- The government possesses the most discretion to regulate traffic flow with respect to “controlled access highways.” Thus, the government may restrict access to such highways, or reconfigure the roadway system entirely, without triggering compensation for adjoining landowners who lose their direct access.
- A property owner does have a constitutional right to access roads directly abutting its property, however. Thus, a property owner may be entitled to compensation if (1) the government completely destroys access to an abutting road, or (2) the government substantially impairs the owner’s access to an abutting road and the remaining access proves “unreasonably circuitous.”

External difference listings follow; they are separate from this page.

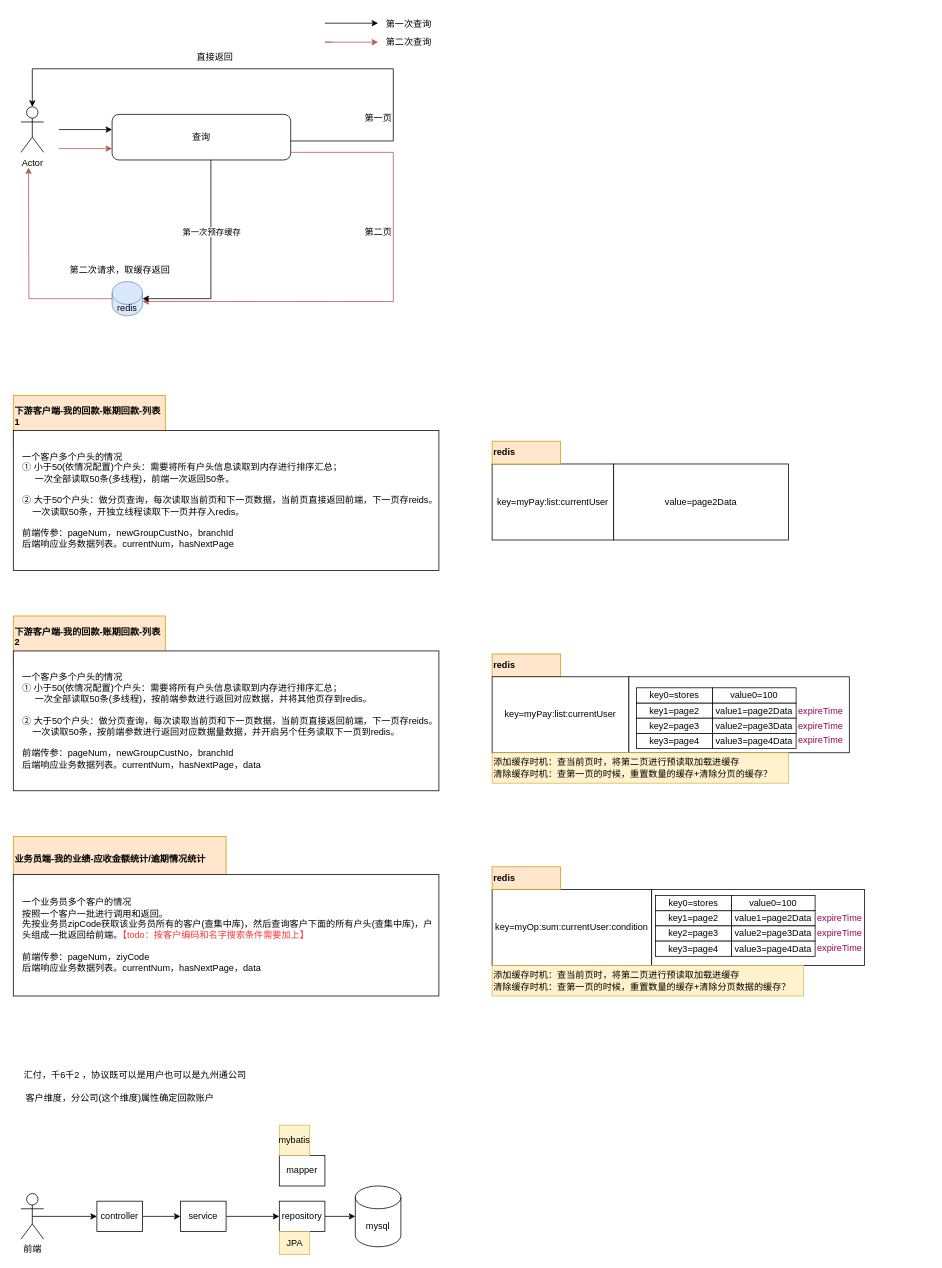
Above: 移动erp-账期还款.drawio in koralcc/resource (draw.io), before the change. Source tidied: cells renumbered, new cells numbered last; positions are measured from the earlier drawing's top-left corner, leaving out a move shared by most shapes. Both pictures are drawn from the tidied source at 76%, with x=0, y=0 at pixel (13, 13).
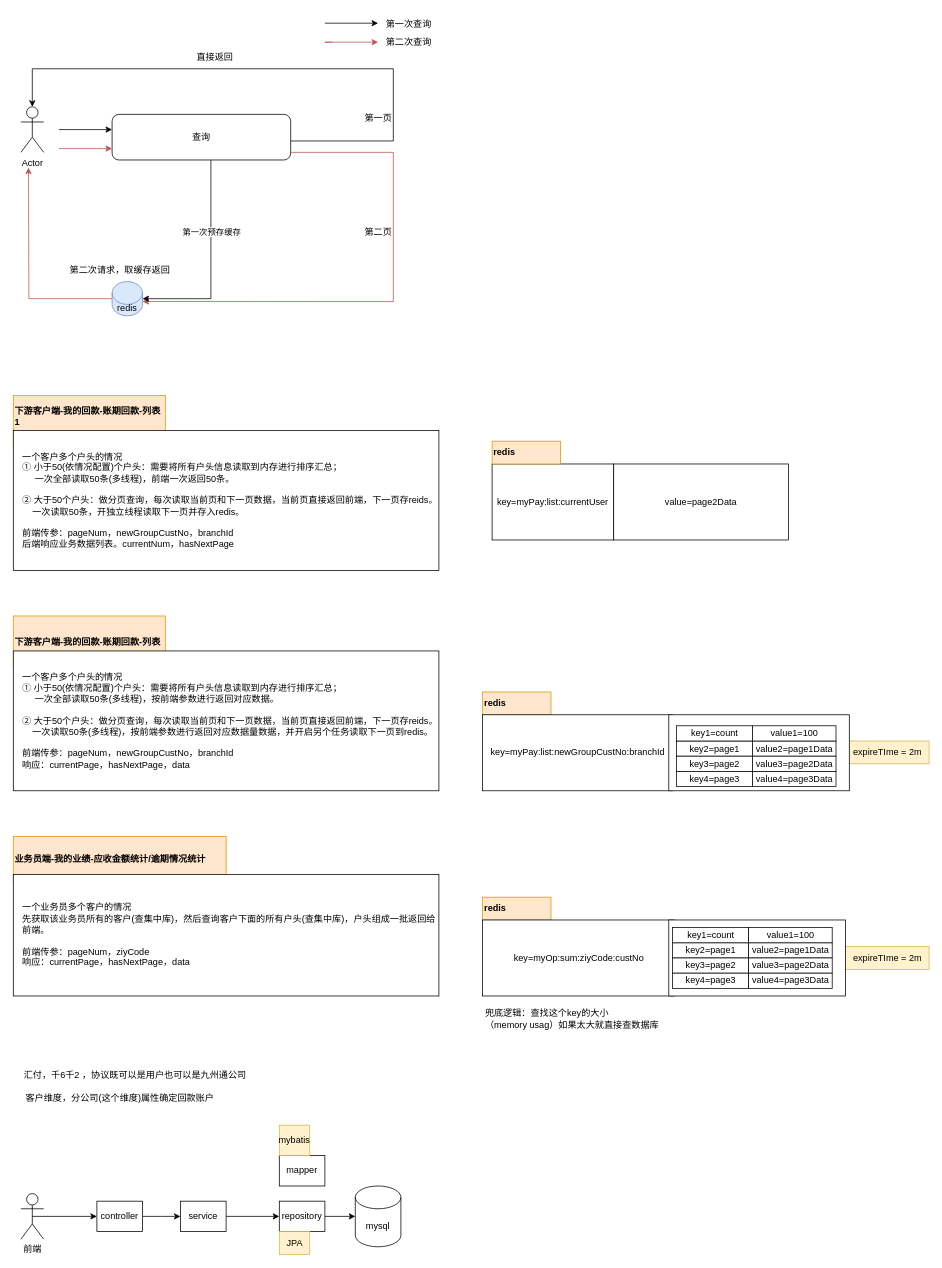
After the change.

Commit message:
更新移动erp-账期还款.drawio

The change refers to these unchanged cells:
```xml
<mxCell id="28" style="group;" parent="26" vertex="1">
  <mxGeometry y="10" width="560" height="200" as="geometry" />
</mxCell>
<mxCell id="34" style="group;" parent="33" vertex="1">
  <mxGeometry width="560" height="230" as="geometry" />
</mxCell>
```

Diff of the diagram source:
```diff
@@
+    <mxCell id="82" value="expireTIme = 2m" style="text;html=1;align=center;verticalAlign=middle;strokeColor=#d6b656;fillColor=#fff2cc;" parent="1" vertex="1">
+      <mxGeometry x="1095" y="1228" width="110" height="30" as="geometry" />
+    </mxCell>
+    <mxCell id="83" value="expireTIme = 2m" style="text;html=1;align=center;verticalAlign=middle;strokeColor=#d6b656;fillColor=#fff2cc;" parent="1" vertex="1">
+      <mxGeometry x="1095" y="957.5" width="110" height="30" as="geometry" />
+    </mxCell>
+    <mxCell id="48" value="&lt;b&gt;redis&lt;/b&gt;" style="rounded=0;whiteSpace=wrap;html=1;align=left;fillColor=#ffe6cc;strokeColor=#d79b00;" parent="1" vertex="1">
+      <mxGeometry x="617.5" y="1163" width="90" height="30" as="geometry" />
+    </mxCell>
     <mxCell id="2" value="&lt;b&gt;redis&lt;/b&gt;" style="rounded=0;whiteSpace=wrap;html=1;align=left;fillColor=#ffe6cc;strokeColor=#d79b00;" parent="1" vertex="1">
-      <mxGeometry x="630" y="843" width="90" height="30" as="geometry" />
+      <mxGeometry x="617.5" y="893" width="90" height="30" as="geometry" />
     </mxCell>
@@
-    <mxCell id="30" value="&lt;br&gt;一个业务员多个客户的情况&lt;br&gt;按照一个客户一批进行调用和返回。&lt;br&gt;先按业务员zipCode获取该业务员所有的客户(查集中库)，然后查询客户下面的所有户头(查集中库)，户头组成一批返回给前端。&lt;font color=&quot;#ff3333&quot;&gt;【todo：按客户编码和名字搜索条件需要加上】&lt;/font&gt;&lt;br&gt;&lt;br&gt;前端传参：pageNum，ziyCode&lt;br&gt;后端响应业务数据列表。currentNum，hasNextPage，data&lt;br&gt;&amp;nbsp;" style="text;html=1;strokeColor=none;fillColor=none;align=left;verticalAlign=middle;whiteSpace=wrap;rounded=0;" parent="28" vertex="1">
+    <mxCell id="30" value="&lt;br&gt;一个业务员多个客户的情况&lt;br&gt;先获取该业务员所有的客户(查集中库)，然后查询客户下面的所有户头(查集中库)，户头组成一批返回给前端。&lt;br&gt;&lt;br&gt;前端传参：pageNum，ziyCode&lt;br&gt;响应：currentPage，hasNextPage，data&lt;br&gt;&amp;nbsp;" style="text;html=1;strokeColor=none;fillColor=none;align=left;verticalAlign=middle;whiteSpace=wrap;rounded=0;" parent="28" vertex="1">
       <mxGeometry x="10" y="50" width="550" height="140" as="geometry" />
     </mxCell>
@@
-    <mxCell id="35" value="&lt;b&gt;下游客户端-我的回款-账期回款-列表2&lt;br&gt;&lt;/b&gt;&lt;br&gt;" style="text;html=1;strokeColor=#d79b00;fillColor=#ffe6cc;align=left;verticalAlign=middle;whiteSpace=wrap;rounded=0;" parent="34" vertex="1">
+    <mxCell id="35" value="&lt;b&gt;下游客户端-我的回款-账期回款-列表&lt;br&gt;&lt;/b&gt;" style="text;html=1;strokeColor=#d79b00;fillColor=#ffe6cc;align=left;verticalAlign=middle;whiteSpace=wrap;rounded=0;" parent="34" vertex="1">
       <mxGeometry width="200" height="69" as="geometry" />
     </mxCell>
@@
-    <mxCell id="37" value="一个客户多个户头的情况&lt;br&gt;① 小于50(依情况配置)个户头：需要将所有户头信息读取到内存进行排序汇总；&lt;br&gt;&amp;nbsp; &amp;nbsp; &amp;nbsp;一次全部读取50条(多线程)，按前端参数进行返回对应数据，并将其他页存到redis。&lt;br&gt;&lt;br&gt;② 大于50个户头：做分页查询，每次读取当前页和下一页数据，当前页直接返回前端，下一页存reids。&lt;br&gt;&amp;nbsp; &amp;nbsp; 一次读取50条，按前端参数进行返回对应数据量数据，并开启另个任务读取下一页到redis。&lt;br&gt;&lt;br&gt;前端传参：pageNum，newGroupCustNo，branchId&lt;br&gt;后端响应业务数据列表。currentNum，hasNextPage，data" style="text;html=1;strokeColor=none;fillColor=none;align=left;verticalAlign=middle;whiteSpace=wrap;rounded=0;" parent="34" vertex="1">
+    <mxCell id="37" value="一个客户多个户头的情况&lt;br&gt;① 小于50(依情况配置)个户头：需要将所有户头信息读取到内存进行排序汇总；&lt;br&gt;&amp;nbsp; &amp;nbsp; &amp;nbsp;一次全部读取50条(多线程)，按前端参数进行返回对应数据。&lt;br&gt;&lt;br&gt;② 大于50个户头：做分页查询，每次读取当前页和下一页数据，当前页直接返回前端，下一页存reids。&lt;br&gt;&amp;nbsp; &amp;nbsp; 一次读取50条(多线程)，按前端参数进行返回对应数据量数据，并开启另个任务读取下一页到redis。&lt;br&gt;&lt;br&gt;前端传参：pageNum，newGroupCustNo，branchId&lt;br&gt;响应：currentPage，hasNextPage，data" style="text;html=1;strokeColor=none;fillColor=none;align=left;verticalAlign=middle;whiteSpace=wrap;rounded=0;" parent="34" vertex="1">
       <mxGeometry x="10" y="57.5" width="550" height="161" as="geometry" />
     </mxCell>
-    <mxCell id="38" value="key=myPay:list:currentUser" style="rounded=0;whiteSpace=wrap;html=1;" parent="1" vertex="1">
-      <mxGeometry x="630" y="873" width="180" height="100" as="geometry" />
+    <mxCell id="38" value="key=myPay:list:newGroupCustNo:branchId" style="rounded=0;whiteSpace=wrap;html=1;" parent="1" vertex="1">
+      <mxGeometry x="617.5" y="923" width="250" height="100" as="geometry" />
     </mxCell>
     <mxCell id="39" style="rounded=0;whiteSpace=wrap;html=1;" parent="1" vertex="1">
-      <mxGeometry x="810" y="873" width="290" height="100" as="geometry" />
+      <mxGeometry x="862.5" y="923" width="237.5" height="100" as="geometry" />
     </mxCell>
-    <mxCell id="40" value="key1=page2" style="rounded=0;whiteSpace=wrap;html=1;" parent="1" vertex="1">
-      <mxGeometry x="820" y="907.5" width="100" height="20" as="geometry" />
+    <mxCell id="40" value="key2=page1" style="rounded=0;whiteSpace=wrap;html=1;" parent="1" vertex="1">
+      <mxGeometry x="872.5" y="957.5" width="100" height="20" as="geometry" />
     </mxCell>
-    <mxCell id="41" value="value1=page2Data" style="rounded=0;whiteSpace=wrap;html=1;" parent="1" vertex="1">
-      <mxGeometry x="920" y="907.5" width="110" height="20" as="geometry" />
+    <mxCell id="41" value="value2=page1Data" style="rounded=0;whiteSpace=wrap;html=1;" parent="1" vertex="1">
+      <mxGeometry x="972.5" y="957.5" width="110" height="20" as="geometry" />
     </mxCell>
-    <mxCell id="42" value="key2=page3" style="rounded=0;whiteSpace=wrap;html=1;" parent="1" vertex="1">
-      <mxGeometry x="820" y="927.5" width="100" height="20" as="geometry" />
+    <mxCell id="42" value="key3=page2" style="rounded=0;whiteSpace=wrap;html=1;" parent="1" vertex="1">
+      <mxGeometry x="872.5" y="977.5" width="100" height="20" as="geometry" />
     </mxCell>
-    <mxCell id="43" value="value2=page3Data" style="rounded=0;whiteSpace=wrap;html=1;" parent="1" vertex="1">
-      <mxGeometry x="920" y="927.5" width="110" height="20" as="geometry" />
+    <mxCell id="43" value="value3=page2Data" style="rounded=0;whiteSpace=wrap;html=1;" parent="1" vertex="1">
+      <mxGeometry x="972.5" y="977.5" width="110" height="20" as="geometry" />
     </mxCell>
-    <mxCell id="44" value="key3=page4" style="rounded=0;whiteSpace=wrap;html=1;" parent="1" vertex="1">
-      <mxGeometry x="820" y="947.5" width="100" height="20" as="geometry" />
+    <mxCell id="44" value="key4=page3" style="rounded=0;whiteSpace=wrap;html=1;" parent="1" vertex="1">
+      <mxGeometry x="872.5" y="997.5" width="100" height="20" as="geometry" />
     </mxCell>
-    <mxCell id="45" value="value3=page4Data" style="rounded=0;whiteSpace=wrap;html=1;" parent="1" vertex="1">
-      <mxGeometry x="920" y="947.5" width="110" height="20" as="geometry" />
+    <mxCell id="45" value="value4=page3Data" style="rounded=0;whiteSpace=wrap;html=1;" parent="1" vertex="1">
+      <mxGeometry x="972.5" y="997.5" width="110" height="20" as="geometry" />
     </mxCell>
-    <mxCell id="46" value="key=myOp:sum:currentUser:condition" style="rounded=0;whiteSpace=wrap;html=1;" parent="1" vertex="1">
-      <mxGeometry x="630" y="1153" width="210" height="100" as="geometry" />
+    <mxCell id="46" value="key=myOp:sum:ziyCode:custNo" style="rounded=0;whiteSpace=wrap;html=1;" parent="1" vertex="1">
+      <mxGeometry x="617.5" y="1193" width="252.5" height="100" as="geometry" />
     </mxCell>
     <mxCell id="47" style="rounded=0;whiteSpace=wrap;html=1;" parent="1" vertex="1">
-      <mxGeometry x="840" y="1153" width="280" height="100" as="geometry" />
+      <mxGeometry x="862.5" y="1193" width="232.5" height="100" as="geometry" />
     </mxCell>
-    <mxCell id="48" value="&lt;b&gt;redis&lt;/b&gt;" style="rounded=0;whiteSpace=wrap;html=1;align=left;fillColor=#ffe6cc;strokeColor=#d79b00;" parent="1" vertex="1">
-      <mxGeometry x="630" y="1123" width="90" height="30" as="geometry" />
-    </mxCell>
@@
-    <mxCell id="64" value="&lt;font color=&quot;#99004d&quot;&gt;expireTime&lt;/font&gt;" style="text;html=1;align=center;verticalAlign=middle;strokeColor=none;fillColor=none;" parent="1" vertex="1">
-      <mxGeometry x="1022" y="903" width="80" height="30" as="geometry" />
-    </mxCell>
-    <mxCell id="65" value="&lt;font color=&quot;#99004d&quot;&gt;expireTime&lt;/font&gt;" style="text;html=1;align=center;verticalAlign=middle;strokeColor=none;fillColor=none;" parent="1" vertex="1">
-      <mxGeometry x="1022" y="923" width="80" height="30" as="geometry" />
-    </mxCell>
-    <mxCell id="66" value="&lt;font color=&quot;#99004d&quot;&gt;expireTime&lt;/font&gt;" style="text;html=1;align=center;verticalAlign=middle;strokeColor=none;fillColor=none;" parent="1" vertex="1">
-      <mxGeometry x="1022" y="942" width="80" height="30" as="geometry" />
-    </mxCell>
-    <mxCell id="67" value="key0=stores" style="rounded=0;whiteSpace=wrap;html=1;" parent="1" vertex="1">
-      <mxGeometry x="820" y="887.5" width="100" height="20" as="geometry" />
+    <mxCell id="67" value="key1=count" style="rounded=0;whiteSpace=wrap;html=1;" parent="1" vertex="1">
+      <mxGeometry x="872.5" y="937.5" width="100" height="20" as="geometry" />
     </mxCell>
-    <mxCell id="68" value="value0=100" style="rounded=0;whiteSpace=wrap;html=1;" parent="1" vertex="1">
-      <mxGeometry x="920" y="887.5" width="110" height="20" as="geometry" />
+    <mxCell id="68" value="value1=100" style="rounded=0;whiteSpace=wrap;html=1;" parent="1" vertex="1">
+      <mxGeometry x="972.5" y="937.5" width="110" height="20" as="geometry" />
     </mxCell>
-    <mxCell id="69" value="添加缓存时机：查当前页时，将第二页进行预读取加载进缓存&lt;br&gt;清除缓存时机：查第一页的时候，重置数量的缓存+清除分页的缓存？" style="text;html=1;align=left;verticalAlign=middle;strokeColor=#d6b656;fillColor=#fff2cc;" parent="1" vertex="1">
-      <mxGeometry x="630" y="973" width="390" height="40" as="geometry" />
-    </mxCell>
-    <mxCell id="70" value="添加缓存时机：查当前页时，将第二页进行预读取加载进缓存&lt;br&gt;清除缓存时机：查第一页的时候，重置数量的缓存+清除分页数据的缓存？" style="text;html=1;align=left;verticalAlign=middle;strokeColor=#d6b656;fillColor=#fff2cc;" parent="1" vertex="1">
-      <mxGeometry x="630" y="1253" width="410" height="40" as="geometry" />
-    </mxCell>
-    <mxCell id="71" value="key1=page2" style="rounded=0;whiteSpace=wrap;html=1;" parent="1" vertex="1">
-      <mxGeometry x="845" y="1180.8" width="100" height="20" as="geometry" />
-    </mxCell>
-    <mxCell id="72" value="value1=page2Data" style="rounded=0;whiteSpace=wrap;html=1;" parent="1" vertex="1">
-      <mxGeometry x="945" y="1180.8" width="110" height="20" as="geometry" />
-    </mxCell>
-    <mxCell id="73" value="key2=page3" style="rounded=0;whiteSpace=wrap;html=1;" parent="1" vertex="1">
-      <mxGeometry x="845" y="1200.8" width="100" height="20" as="geometry" />
-    </mxCell>
-    <mxCell id="74" value="value2=page3Data" style="rounded=0;whiteSpace=wrap;html=1;" parent="1" vertex="1">
-      <mxGeometry x="945" y="1200.8" width="110" height="20" as="geometry" />
-    </mxCell>
-    <mxCell id="75" value="key3=page4" style="rounded=0;whiteSpace=wrap;html=1;" parent="1" vertex="1">
-      <mxGeometry x="845" y="1220.8" width="100" height="20" as="geometry" />
-    </mxCell>
-    <mxCell id="76" value="value3=page4Data" style="rounded=0;whiteSpace=wrap;html=1;" parent="1" vertex="1">
-      <mxGeometry x="945" y="1220.8" width="110" height="20" as="geometry" />
-    </mxCell>
-    <mxCell id="77" value="&lt;font color=&quot;#99004d&quot;&gt;expireTime&lt;/font&gt;" style="text;html=1;align=center;verticalAlign=middle;strokeColor=none;fillColor=none;" parent="1" vertex="1">
-      <mxGeometry x="1047" y="1176.2" width="80" height="30" as="geometry" />
-    </mxCell>
-    <mxCell id="78" value="&lt;font color=&quot;#99004d&quot;&gt;expireTime&lt;/font&gt;" style="text;html=1;align=center;verticalAlign=middle;strokeColor=none;fillColor=none;" parent="1" vertex="1">
-      <mxGeometry x="1047" y="1196.2" width="80" height="30" as="geometry" />
-    </mxCell>
-    <mxCell id="79" value="&lt;font color=&quot;#99004d&quot;&gt;expireTime&lt;/font&gt;" style="text;html=1;align=center;verticalAlign=middle;strokeColor=none;fillColor=none;" parent="1" vertex="1">
-      <mxGeometry x="1047" y="1215.2" width="80" height="30" as="geometry" />
-    </mxCell>
-    <mxCell id="80" value="key0=stores" style="rounded=0;whiteSpace=wrap;html=1;" parent="1" vertex="1">
-      <mxGeometry x="845" y="1160.8" width="100" height="20" as="geometry" />
-    </mxCell>
-    <mxCell id="81" value="value0=100" style="rounded=0;whiteSpace=wrap;html=1;" parent="1" vertex="1">
-      <mxGeometry x="945" y="1160.8" width="110" height="20" as="geometry" />
-    </mxCell>
+    <mxCell id="84" value="key2=page1" style="rounded=0;whiteSpace=wrap;html=1;" parent="1" vertex="1">
+      <mxGeometry x="867.5" y="1223" width="100" height="20" as="geometry" />
+    </mxCell>
+    <mxCell id="85" value="value2=page1Data" style="rounded=0;whiteSpace=wrap;html=1;" parent="1" vertex="1">
+      <mxGeometry x="967.5" y="1223" width="110" height="20" as="geometry" />
+    </mxCell>
+    <mxCell id="86" value="key3=page2" style="rounded=0;whiteSpace=wrap;html=1;" parent="1" vertex="1">
+      <mxGeometry x="867.5" y="1243" width="100" height="20" as="geometry" />
+    </mxCell>
+    <mxCell id="87" value="value3=page2Data" style="rounded=0;whiteSpace=wrap;html=1;" parent="1" vertex="1">
+      <mxGeometry x="967.5" y="1243" width="110" height="20" as="geometry" />
+    </mxCell>
+    <mxCell id="88" value="key4=page3" style="rounded=0;whiteSpace=wrap;html=1;" parent="1" vertex="1">
+      <mxGeometry x="867.5" y="1263" width="100" height="20" as="geometry" />
+    </mxCell>
+    <mxCell id="89" value="value4=page3Data" style="rounded=0;whiteSpace=wrap;html=1;" parent="1" vertex="1">
+      <mxGeometry x="967.5" y="1263" width="110" height="20" as="geometry" />
+    </mxCell>
+    <mxCell id="90" value="key1=count" style="rounded=0;whiteSpace=wrap;html=1;" parent="1" vertex="1">
+      <mxGeometry x="867.5" y="1203" width="100" height="20" as="geometry" />
+    </mxCell>
+    <mxCell id="91" value="value1=100" style="rounded=0;whiteSpace=wrap;html=1;" parent="1" vertex="1">
+      <mxGeometry x="967.5" y="1203" width="110" height="20" as="geometry" />
+    </mxCell>
+    <mxCell id="92" value="兜底逻辑：查找这个key的大小&lt;br&gt;（memory usag）如果太大就直接查数据库" style="text;html=1;align=left;verticalAlign=middle;strokeColor=none;fillColor=none;" parent="1" vertex="1">
+      <mxGeometry x="618.8" y="1303" width="250" height="40" as="geometry" />
+    </mxCell>
```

In other words, the Supreme Court appears to attribute significance to the distance between a landowner’s property and that landowner’s preferred roadway system: having access to the streets immediately surrounding the property remains paramount, but a landowner has no particular right to access other (more distant) streets or highways with the same ease previously enjoyed.
With respect to the City of Phoenix’s claim, the Supreme Court held it was irrelevant that Garretson had reasonable alternative means of access to Jefferson Street. “Other means of access may mitigate damages, but does not constitute a defense to the action. . . . The availability of other means of access . . . is relevant only to the measure of damages.” Thus, the Supreme Court remanded the case to the trial court to determine the decrease in fair market value to Garretson’s property based on the elimination of access to Jefferson Street.
Furthermore, the Court clarified that it was irrelevant in a case like this whether Garretson’s access had been substantially impaired or whether his remaining access to Jefferson Street was unreasonably circuitous. Because the City had completely eliminated Garretson’s direct access to an abutting street—even though a 5 or 10 second drive on 1st Street would put any parking lot visitor very quickly back onto Jefferson Street—Garretson was still entitled to judgment as a matter of law.
In sum, it will now be incumbent upon the trial court to determine how much Garretson should be compensated, if at all. He would certainly have a stronger case if First Street ran only one way to the south, which would require a parking lot visitor to drive clockwise around the entire property in order to access Jefferson Street. But since First Street, not to mention Madison Street, run in both directions, thereby providing any visitor with relatively easy access to Jefferson Street, the next stage of litigation will most likely come down to a battle of the experts. Thus, the City of Phoenix may have lost the battle, but it might just ultimately win the war considering the fact Garretson is by no means a landlocked property owner.